Site icon Early Learning Centers of Lubbock, Inc.

How to Use Gentle Parenting

child with woman holding map

Photo by Pixabay on

Are you wanting to incorporate gentle parenting into your lifestyle? Here are a few ways you can bring gentle parenting into your everyday routine.

Heading Out the Door

You’re ready to get out the door and get going to where you need to be, but you have to get your children out the door with you, and into the car.

When children know what is expected of them, the unwanted behavior is usually eliminated. It’s best to prepare your children with your expectations and what your children need to do in order to be ready to leave. You can say, “In a little bit, we are going to leave to go to Grandma’s. You will need to put on your shoes now so that you are ready to go.” Young children typically understand the concept of “little” easier than a specific amount of time.

Another way to incorporate gentle parenting in your everyday routine is to have a bag by the door for your child to place a special item they can bring along. When it’s time to go, remind them to put their special item in the bag and get ready to go.

Time to Turn off Screens

Ending screen time can be difficult. It’s important to set expectations before your child begins their screen time. Talk with your child about the amount of time allowed and what the plan is for when it’s over.

Try using a timer your child can set by themselves. When the time is up, offer an option for what to do next. You could say, “Once your screen is put away, you can go play with your toys.”

Your Child Runs Off in Public

Going places with your child where there is a lot of people can be scary and stressful. Before you go anywhere, discuss with your child your expectations for the outing. You can say, “We’re going to the store and it’s important you stay close with me so you are safe.”

Be sure you acknowledge their good behavior and say something along the lines of, “You are doing a great job staying close to me so I know you are safe!” By acknowledging their good behavior, it shows to your child you’re paying attention and it will also make them feel good.

If your child starts running off, get on their eye level and remind them calmly of the expectations you set before leaving. We ultimately want to give them an understanding of why something is important instead of transferring our fears onto our children.

Leaving the Park or Playdate

Being a parent is tough, especially when you have to decide the fun is over. It’s not always easy to do, but talking about your expectations before you arrive at the park or play date will help make leaving easier. Talk to your child about what things they might do at the park or play date and when you say it’s time to leave, they’ll have to stop playing and be ready to leave.

If your child has a tough time transitioning, notice how they are feelings. You can say, “I know it’s hard to leave when you’re having fun, but it’s time to leave.” Reassure them their feelings are normal and you don’t like to leave when you’re having fun either, but it’s part of life.
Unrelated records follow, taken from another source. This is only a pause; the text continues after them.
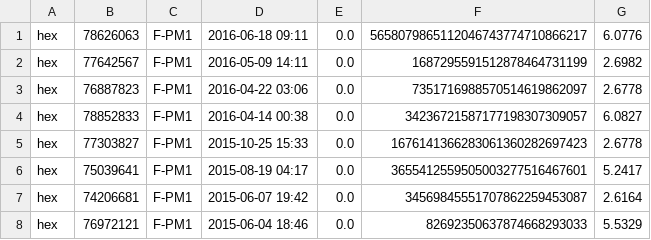
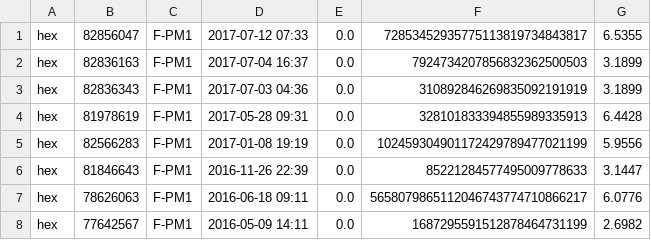
Before and after one commit to gkubaryk/mersenne, a TSV file: full.tsv, drawn as a sheet; only a part is shown; the shorter side is filled out with more unchanged rows; the diff names each change by its address in the sheet, - before the commit and + after, or states it on an @@ line.

Commit message:
few more factors

```diff
--- a/full.tsv
+++ b/full.tsv
+row 1: hex | 82856047 | F-PM1 | 2017-07-12 07:33 | 0.0 | 72853452935775113819734843817 | 6.5355
+row 2: hex | 82836163 | F-PM1 | 2017-07-04 16:37 | 0.0 | 7924734207856832362500503 | 3.1899
+row 3: hex | 82836343 | F-PM1 | 2017-07-03 04:36 | 0.0 | 310892846269835092191919 | 3.1899
+row 4: hex | 81978619 | F-PM1 | 2017-05-28 09:31 | 0.0 | 328101833394855989335913 | 6.4428
+row 5: hex | 82566283 | F-PM1 | 2017-01-08 19:19 | 0.0 | 102459304901172429789477021199 | 5.9556
+row 6: hex | 81846643 | F-PM1 | 2016-11-26 22:39 | 0.0 | 85221284577495009778633 | 3.1447
```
Not Sitting Down to Eat a Meal

Routines are important in teaching your child how to know what to expect. Dinnertime is a great time to implement a routine!

Explain why mealtime is important and tell them it’s time for everyone to be together and talk, and make it fun! Ask questions about their day and be sure to tell them about yours to build connections with your child.

Another way to make mealtime fun is to let your child help! Your child can help plan and prepare dinner! They can also set the table and help clean up after. This will help them feel a sense of purpose and connection in the house and can help foster independence.

Not Getting Used to Bedtime Routines

Bedtime can be a challenging time for everyone. Everyone is tired from the day and sometimes it can be hard to get your children down for the night. Having a regular routine is a great way to get your children used bedtime.

Each night use the same process and the goal is for your child to eventually follow the routine without your help.

Photo by Elina Fairytale on

Ultimately, no parenting style is the “right” way, and every child is different, so gentle parenting may not always work. If gentle parenting is a style you want to try, remember to acknowledge your child’s feelings, give them choices, and celebrate when something goes well! Remember, you can always try again!

Exit mobile version